_Records for the task_:
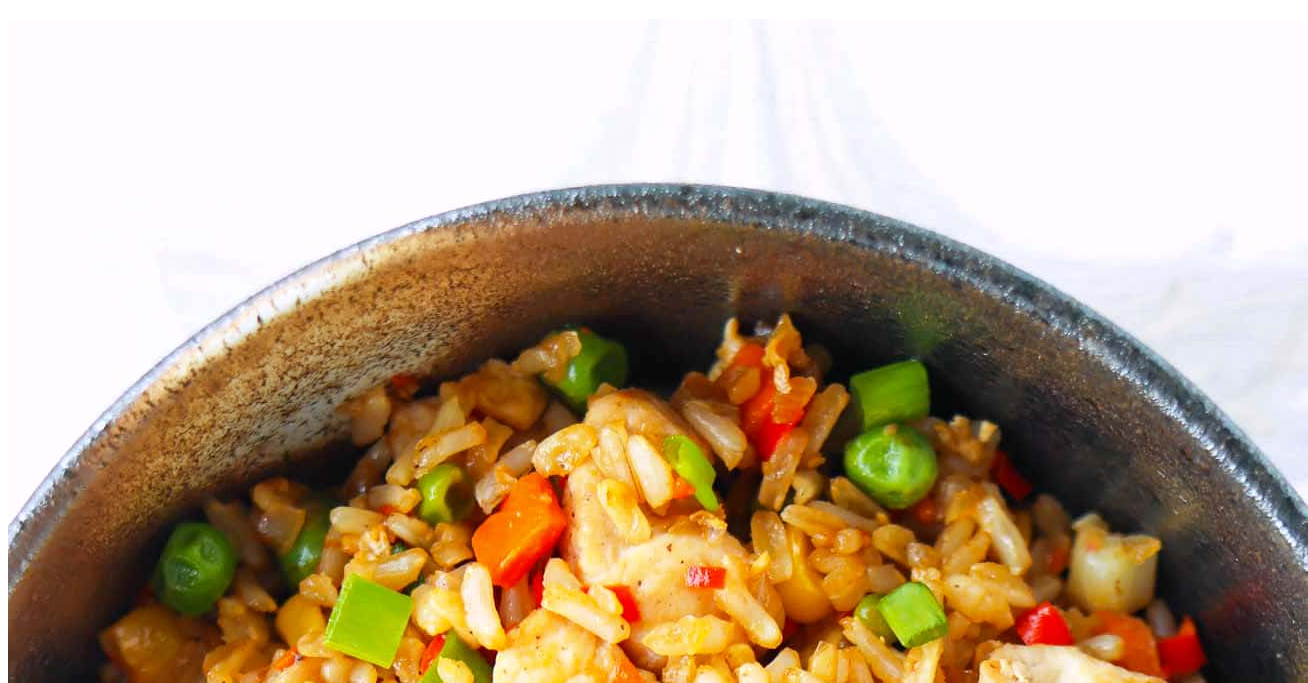
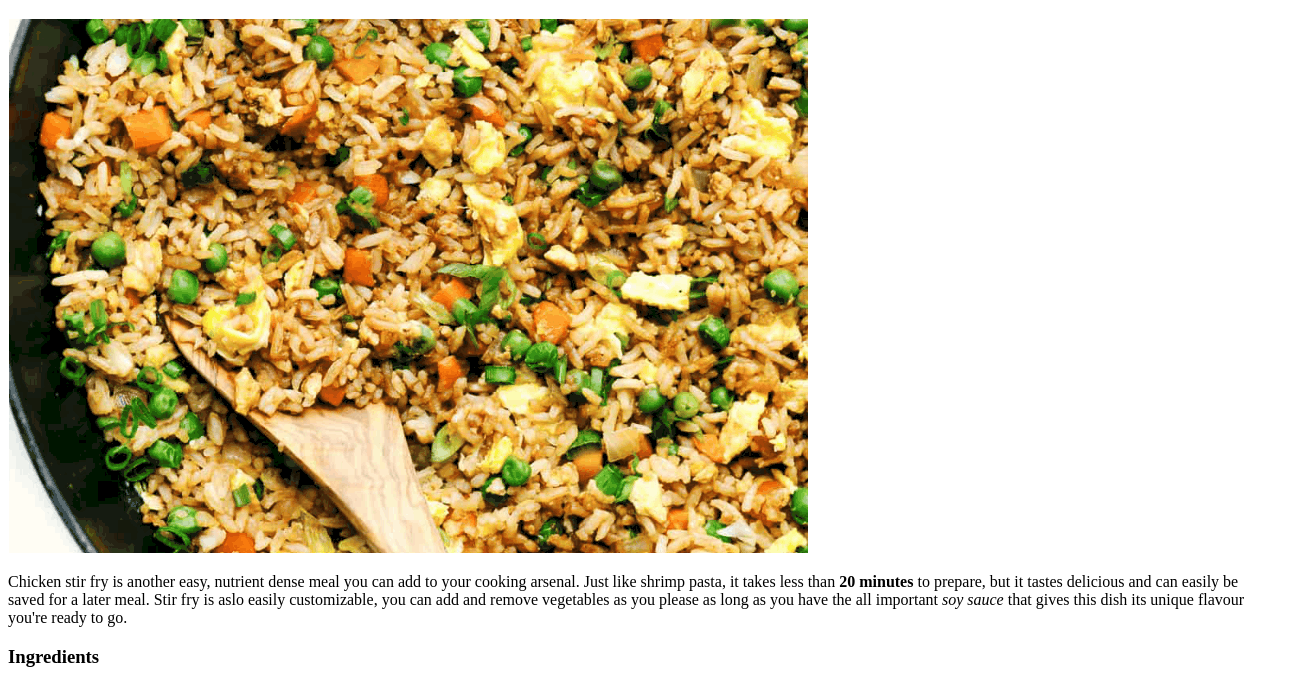
Before and after one commit to Tim-odm/odin-recipes, a plain HTML site: page recipes/stir-fry.html in a window 1280 px wide. Shown: the part 61-744 px from the top of the page, 1308 px wide, since content can reach past the window. Drawn offline with Linux system fonts and the light colour scheme.

Commit message:
Image Change and Code Clean up
Changed the image for the stir fry recipe and cleaned up some code
in index.html

```diff
--- a/recipes/stir-fry.html
+++ b/recipes/stir-fry.html
@@ -8,7 +8,7 @@
 </head>
 <body>
   <h1>Chicken Stir Fry</h1>
-  <img src="../img/stir-fry.jpg" alt="an image of bite sized chicken pieces
+  <img src="../img/easy_fried_rice-4.webp" alt="an image of bite sized chicken pieces
   mixed together with vegetables such as peas carrots and oninions, on top
   of yellow rice in a silver bowl.">
   <p>
```
Also changed, not shown: index.html (+2 -1 lines), img/easy_fried_rice-4.webp (added).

_Task to complete_: Report, from the entries above, each line where "webp" is found.

_Exercise response_:
+  <img src="../img/easy_fried_rice-4.webp" alt="an image of bite sized chicken pieces
Also changed, not shown: index.html (+2 -1 lines), img/easy_fried_rice-4.webp (added).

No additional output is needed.